START Information provided

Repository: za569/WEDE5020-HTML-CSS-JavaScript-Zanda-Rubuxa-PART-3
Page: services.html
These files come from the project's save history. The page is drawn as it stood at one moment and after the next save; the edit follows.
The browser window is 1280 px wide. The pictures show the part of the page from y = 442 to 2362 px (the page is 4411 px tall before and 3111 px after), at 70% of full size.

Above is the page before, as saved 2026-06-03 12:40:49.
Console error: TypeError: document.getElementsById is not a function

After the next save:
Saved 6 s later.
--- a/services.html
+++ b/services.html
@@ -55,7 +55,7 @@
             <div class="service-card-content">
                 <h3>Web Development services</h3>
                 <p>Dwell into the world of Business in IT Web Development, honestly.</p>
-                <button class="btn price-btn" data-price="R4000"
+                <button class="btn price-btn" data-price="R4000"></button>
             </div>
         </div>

END Information provided

# [What is being asked]
The line with "<h3>Web Development services</h3>", the last line of the data above, and every line between them should be duplicated exactly, with nothing else.

# [Solution to this task]
                 <h3>Web Development services</h3>
                 <p>Dwell into the world of Business in IT Web Development, honestly.</p>
-                <button class="btn price-btn" data-price="R4000"
+                <button class="btn price-btn" data-price="R4000"></button>
             </div>
         </div>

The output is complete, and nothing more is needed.